I know that when Carlie's days are over I would be getting another dog. At 70 I'm not sure that I have it left in me to get another puppy although I love them and they bond so well when young. I simply hate the thought of possibly getting to the point of being "too old" to do that anymore. We'll see :-)

quiltingaway
March 19th, 2018, 12:26 PM
What a beautiful little boy. You have taught him so much already. Keep doing what you're doing and you will have a wonderfully trained dog. 4-H training or training with a kennel club will just reinforce what you are already working on. Keep up the good work.

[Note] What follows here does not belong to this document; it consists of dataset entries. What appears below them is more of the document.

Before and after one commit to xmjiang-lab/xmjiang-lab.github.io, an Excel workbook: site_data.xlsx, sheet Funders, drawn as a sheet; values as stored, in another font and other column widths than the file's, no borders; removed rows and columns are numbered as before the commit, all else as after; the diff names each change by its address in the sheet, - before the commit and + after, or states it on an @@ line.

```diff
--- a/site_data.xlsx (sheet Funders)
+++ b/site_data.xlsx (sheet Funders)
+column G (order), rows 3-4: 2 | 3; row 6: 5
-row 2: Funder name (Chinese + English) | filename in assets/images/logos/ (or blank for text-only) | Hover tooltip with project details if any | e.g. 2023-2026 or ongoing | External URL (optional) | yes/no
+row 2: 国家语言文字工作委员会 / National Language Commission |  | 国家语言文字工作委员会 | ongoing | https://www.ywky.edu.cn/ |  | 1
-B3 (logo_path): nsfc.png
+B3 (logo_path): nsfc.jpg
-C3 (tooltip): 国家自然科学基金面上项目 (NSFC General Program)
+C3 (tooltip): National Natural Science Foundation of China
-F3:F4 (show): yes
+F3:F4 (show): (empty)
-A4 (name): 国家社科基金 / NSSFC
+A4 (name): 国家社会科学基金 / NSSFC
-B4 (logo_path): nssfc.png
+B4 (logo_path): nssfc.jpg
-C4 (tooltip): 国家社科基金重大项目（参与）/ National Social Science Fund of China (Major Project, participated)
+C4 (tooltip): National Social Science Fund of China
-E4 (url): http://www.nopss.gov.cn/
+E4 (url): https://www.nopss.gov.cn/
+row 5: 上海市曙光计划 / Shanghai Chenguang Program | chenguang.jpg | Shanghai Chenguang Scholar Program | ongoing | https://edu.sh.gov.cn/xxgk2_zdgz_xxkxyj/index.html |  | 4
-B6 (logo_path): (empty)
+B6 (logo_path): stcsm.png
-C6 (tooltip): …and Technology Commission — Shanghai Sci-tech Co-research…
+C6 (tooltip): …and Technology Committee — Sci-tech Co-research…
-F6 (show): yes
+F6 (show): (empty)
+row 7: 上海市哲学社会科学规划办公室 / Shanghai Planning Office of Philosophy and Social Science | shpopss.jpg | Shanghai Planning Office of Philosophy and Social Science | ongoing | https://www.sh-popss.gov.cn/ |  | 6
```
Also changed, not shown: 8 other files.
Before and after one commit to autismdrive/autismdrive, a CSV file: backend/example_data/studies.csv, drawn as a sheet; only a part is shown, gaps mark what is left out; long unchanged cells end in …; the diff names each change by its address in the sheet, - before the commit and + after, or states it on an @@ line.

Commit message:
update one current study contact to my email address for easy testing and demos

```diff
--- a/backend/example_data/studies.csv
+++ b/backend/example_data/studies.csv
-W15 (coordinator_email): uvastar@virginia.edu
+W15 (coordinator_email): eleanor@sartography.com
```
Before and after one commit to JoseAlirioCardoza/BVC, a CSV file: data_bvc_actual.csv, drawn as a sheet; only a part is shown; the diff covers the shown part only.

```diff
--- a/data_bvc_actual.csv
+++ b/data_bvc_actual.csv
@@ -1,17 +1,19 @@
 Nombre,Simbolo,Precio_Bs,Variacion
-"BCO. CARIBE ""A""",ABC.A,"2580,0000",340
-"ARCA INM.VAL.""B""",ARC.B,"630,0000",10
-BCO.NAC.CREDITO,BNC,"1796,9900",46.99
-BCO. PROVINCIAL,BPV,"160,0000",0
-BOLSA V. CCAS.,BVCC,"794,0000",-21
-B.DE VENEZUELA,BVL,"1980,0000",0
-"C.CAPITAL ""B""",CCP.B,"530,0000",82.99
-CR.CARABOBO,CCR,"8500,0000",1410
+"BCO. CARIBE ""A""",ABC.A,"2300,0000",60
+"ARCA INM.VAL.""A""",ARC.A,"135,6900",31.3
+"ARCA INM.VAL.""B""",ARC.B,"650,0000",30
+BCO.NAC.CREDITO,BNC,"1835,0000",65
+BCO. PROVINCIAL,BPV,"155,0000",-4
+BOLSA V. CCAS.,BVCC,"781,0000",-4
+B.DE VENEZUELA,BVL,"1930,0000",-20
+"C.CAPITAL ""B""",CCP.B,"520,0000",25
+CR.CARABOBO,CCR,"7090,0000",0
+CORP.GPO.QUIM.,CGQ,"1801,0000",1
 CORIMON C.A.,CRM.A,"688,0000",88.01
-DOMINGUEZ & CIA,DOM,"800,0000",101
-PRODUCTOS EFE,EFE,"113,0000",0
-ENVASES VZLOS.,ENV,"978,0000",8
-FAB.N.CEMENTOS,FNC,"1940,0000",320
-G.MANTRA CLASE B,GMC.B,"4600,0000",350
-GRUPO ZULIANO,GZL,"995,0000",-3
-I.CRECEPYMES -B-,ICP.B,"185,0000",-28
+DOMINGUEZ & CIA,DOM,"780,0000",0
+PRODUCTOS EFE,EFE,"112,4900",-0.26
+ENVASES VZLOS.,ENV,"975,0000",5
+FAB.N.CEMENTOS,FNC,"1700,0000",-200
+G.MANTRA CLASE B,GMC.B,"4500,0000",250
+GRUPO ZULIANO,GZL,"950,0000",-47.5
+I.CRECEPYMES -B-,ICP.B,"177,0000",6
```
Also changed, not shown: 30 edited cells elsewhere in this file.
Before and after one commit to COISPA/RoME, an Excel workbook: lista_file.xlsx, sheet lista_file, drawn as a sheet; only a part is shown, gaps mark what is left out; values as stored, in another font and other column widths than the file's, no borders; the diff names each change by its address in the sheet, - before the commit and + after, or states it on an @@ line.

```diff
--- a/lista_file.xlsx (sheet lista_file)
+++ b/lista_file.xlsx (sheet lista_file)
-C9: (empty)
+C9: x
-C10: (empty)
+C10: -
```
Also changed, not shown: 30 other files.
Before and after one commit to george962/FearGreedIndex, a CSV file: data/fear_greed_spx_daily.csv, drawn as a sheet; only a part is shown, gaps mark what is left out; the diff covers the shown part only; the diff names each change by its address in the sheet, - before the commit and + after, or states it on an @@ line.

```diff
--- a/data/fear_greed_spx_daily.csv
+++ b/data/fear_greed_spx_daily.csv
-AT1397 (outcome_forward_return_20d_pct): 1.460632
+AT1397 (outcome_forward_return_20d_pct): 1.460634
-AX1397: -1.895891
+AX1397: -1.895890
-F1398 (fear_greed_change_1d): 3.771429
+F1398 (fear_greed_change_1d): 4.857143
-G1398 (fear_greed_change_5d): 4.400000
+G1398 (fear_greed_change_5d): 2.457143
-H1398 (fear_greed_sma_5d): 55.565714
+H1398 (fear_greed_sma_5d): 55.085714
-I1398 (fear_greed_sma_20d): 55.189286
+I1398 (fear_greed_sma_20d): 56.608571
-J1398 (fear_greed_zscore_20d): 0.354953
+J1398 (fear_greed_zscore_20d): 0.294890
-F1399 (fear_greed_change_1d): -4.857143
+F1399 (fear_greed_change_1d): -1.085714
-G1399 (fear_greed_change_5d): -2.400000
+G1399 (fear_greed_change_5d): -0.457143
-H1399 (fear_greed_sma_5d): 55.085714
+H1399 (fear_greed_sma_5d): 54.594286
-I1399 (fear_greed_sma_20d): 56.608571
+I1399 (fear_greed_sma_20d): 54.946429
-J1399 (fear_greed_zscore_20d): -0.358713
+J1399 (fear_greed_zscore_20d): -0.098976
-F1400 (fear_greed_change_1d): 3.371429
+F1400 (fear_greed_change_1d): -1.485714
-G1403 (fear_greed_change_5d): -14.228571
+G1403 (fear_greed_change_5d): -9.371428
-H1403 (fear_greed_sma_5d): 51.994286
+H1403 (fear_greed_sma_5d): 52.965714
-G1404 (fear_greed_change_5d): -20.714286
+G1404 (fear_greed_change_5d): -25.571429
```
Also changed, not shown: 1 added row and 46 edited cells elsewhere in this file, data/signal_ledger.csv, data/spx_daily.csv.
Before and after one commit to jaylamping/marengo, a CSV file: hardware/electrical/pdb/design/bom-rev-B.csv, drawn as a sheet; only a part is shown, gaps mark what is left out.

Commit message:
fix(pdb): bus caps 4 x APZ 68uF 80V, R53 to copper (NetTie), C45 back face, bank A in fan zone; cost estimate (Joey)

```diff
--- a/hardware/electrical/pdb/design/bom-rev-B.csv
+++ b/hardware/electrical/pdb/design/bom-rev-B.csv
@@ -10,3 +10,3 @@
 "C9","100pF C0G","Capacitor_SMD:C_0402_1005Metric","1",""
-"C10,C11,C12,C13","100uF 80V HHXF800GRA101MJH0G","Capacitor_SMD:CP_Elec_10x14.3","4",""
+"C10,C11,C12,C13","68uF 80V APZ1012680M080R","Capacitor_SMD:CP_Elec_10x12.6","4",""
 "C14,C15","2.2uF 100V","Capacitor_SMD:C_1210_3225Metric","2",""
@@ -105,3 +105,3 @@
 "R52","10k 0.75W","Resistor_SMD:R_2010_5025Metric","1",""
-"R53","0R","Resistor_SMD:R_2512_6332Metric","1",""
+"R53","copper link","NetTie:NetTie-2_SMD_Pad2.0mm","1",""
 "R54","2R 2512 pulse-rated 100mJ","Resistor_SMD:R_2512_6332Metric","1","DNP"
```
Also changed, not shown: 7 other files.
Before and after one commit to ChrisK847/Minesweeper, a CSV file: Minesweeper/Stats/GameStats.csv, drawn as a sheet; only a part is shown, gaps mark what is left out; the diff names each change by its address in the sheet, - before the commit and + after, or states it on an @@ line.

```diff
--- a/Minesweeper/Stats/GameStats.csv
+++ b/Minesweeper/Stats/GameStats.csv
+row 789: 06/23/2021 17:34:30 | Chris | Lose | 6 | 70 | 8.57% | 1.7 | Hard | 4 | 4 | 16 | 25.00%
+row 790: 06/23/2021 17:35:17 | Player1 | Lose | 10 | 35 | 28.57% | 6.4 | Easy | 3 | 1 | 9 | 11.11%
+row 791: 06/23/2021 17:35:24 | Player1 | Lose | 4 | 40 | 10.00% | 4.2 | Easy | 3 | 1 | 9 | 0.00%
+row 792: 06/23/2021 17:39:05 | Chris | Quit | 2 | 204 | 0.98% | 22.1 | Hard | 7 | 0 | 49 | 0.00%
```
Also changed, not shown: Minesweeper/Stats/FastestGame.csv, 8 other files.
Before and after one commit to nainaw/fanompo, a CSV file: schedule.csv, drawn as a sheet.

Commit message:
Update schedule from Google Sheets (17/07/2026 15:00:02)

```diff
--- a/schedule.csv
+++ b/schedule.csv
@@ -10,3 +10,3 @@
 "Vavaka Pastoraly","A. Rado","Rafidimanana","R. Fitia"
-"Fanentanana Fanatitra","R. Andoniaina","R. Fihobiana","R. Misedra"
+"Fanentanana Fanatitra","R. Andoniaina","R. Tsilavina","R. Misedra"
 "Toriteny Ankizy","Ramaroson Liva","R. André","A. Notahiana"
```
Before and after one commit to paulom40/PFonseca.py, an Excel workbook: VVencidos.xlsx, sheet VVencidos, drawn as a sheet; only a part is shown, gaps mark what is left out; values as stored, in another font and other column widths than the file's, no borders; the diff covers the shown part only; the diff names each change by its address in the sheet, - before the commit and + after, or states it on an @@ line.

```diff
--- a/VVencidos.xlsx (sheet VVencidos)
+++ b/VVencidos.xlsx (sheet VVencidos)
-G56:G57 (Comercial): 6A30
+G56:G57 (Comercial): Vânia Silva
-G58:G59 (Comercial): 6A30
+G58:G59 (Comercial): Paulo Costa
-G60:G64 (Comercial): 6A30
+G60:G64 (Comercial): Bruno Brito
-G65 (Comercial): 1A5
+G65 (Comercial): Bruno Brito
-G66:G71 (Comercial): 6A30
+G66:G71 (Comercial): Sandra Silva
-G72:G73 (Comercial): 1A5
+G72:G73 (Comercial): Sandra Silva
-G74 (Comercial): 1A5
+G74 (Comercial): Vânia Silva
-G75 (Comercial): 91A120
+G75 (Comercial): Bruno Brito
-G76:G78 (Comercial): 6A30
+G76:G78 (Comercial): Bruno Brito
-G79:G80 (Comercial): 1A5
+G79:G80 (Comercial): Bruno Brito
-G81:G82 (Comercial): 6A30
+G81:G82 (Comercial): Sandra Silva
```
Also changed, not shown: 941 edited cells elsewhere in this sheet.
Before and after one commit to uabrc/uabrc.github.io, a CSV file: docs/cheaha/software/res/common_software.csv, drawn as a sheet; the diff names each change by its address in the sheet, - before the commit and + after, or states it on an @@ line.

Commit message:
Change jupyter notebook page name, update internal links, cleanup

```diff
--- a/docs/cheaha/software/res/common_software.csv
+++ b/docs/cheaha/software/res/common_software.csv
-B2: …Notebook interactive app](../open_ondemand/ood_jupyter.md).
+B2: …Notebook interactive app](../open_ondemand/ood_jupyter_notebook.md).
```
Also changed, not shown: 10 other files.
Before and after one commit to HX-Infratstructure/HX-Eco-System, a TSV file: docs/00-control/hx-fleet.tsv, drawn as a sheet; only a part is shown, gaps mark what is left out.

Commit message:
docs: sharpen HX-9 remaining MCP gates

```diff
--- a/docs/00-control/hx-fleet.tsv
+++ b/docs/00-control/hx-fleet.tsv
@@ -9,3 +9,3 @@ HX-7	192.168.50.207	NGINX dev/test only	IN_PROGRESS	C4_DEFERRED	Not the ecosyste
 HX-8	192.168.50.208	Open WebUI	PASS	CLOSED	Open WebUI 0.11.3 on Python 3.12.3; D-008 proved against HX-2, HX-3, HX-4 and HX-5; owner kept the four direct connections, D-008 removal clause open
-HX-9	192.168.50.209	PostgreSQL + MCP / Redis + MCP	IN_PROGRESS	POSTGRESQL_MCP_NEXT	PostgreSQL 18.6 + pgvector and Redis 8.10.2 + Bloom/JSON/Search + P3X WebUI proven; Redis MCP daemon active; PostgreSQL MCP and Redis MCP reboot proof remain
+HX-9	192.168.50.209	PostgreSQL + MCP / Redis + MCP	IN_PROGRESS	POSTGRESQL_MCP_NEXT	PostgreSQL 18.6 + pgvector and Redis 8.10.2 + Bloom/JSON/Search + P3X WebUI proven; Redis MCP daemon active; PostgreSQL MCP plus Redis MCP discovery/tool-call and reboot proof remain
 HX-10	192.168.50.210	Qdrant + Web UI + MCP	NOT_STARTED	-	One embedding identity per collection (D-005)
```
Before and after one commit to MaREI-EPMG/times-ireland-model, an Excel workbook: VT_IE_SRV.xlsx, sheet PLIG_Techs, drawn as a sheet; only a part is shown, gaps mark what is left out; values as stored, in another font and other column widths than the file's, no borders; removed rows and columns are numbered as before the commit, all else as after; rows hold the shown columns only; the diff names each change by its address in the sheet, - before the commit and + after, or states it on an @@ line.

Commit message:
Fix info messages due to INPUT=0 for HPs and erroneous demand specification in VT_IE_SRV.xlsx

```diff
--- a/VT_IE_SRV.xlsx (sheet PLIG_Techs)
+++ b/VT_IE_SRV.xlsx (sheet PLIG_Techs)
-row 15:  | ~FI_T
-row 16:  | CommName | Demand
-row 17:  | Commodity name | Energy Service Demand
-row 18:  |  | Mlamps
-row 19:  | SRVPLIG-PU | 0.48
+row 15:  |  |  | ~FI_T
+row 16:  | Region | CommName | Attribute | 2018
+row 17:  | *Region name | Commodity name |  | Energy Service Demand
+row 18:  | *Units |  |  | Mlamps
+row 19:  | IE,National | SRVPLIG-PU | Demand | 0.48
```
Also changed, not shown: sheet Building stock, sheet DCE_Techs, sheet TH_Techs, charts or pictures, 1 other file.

Star lover
March 19th, 2018, 12:56 PM
Carol, Ryker is a beautiful....Mmmmm, handsome pup! Sometimes, as well as with quilting, we are our own worst critics!
You're doing fine, trust yourself and be consistent....And when you fumble.....don't dwell on it, press on. It'll get better. It's a learning curve for the both of you. Sift through all the advice, stick with what you can do and what makes sense to you. You'll be alright.

I wish you the best. ......I love dogs.....and you've got a friend!

Heather
March 19th, 2018, 05:07 PM
Ryker's so handsome! I would also check if there is an AKC club in your area. They usually offer puppy classes from excellent handlers. I would not send him to board & train.
In my dogs' minds, between me and DH I am THE BOSS, so I understand that dilemma!
Once you're confident in the training, remember to revisit it occasionally, to keep it fresh, and he will love the stimulation. Regarding the nipping, Ben responded to me yipping like a puppy when he was teething / testing his bite. He was so tragic he'd "injured" me it stopped immediately. An adult Mastiff, btw, has a bite strength of 500psi or more, so it was imperative he learned not to nip.
I will also suggest that anything you expect to be able to do with Ryker as an adult, you need to do now. For example, handle his feet and cut tiny bits off his toenails, teach him to use a ramp into your vehicle, etc.

Ahamblin
March 20th, 2018, 02:49 AM
Carol let me know if you got my pm. It didn't show on the conversation after I sent it today.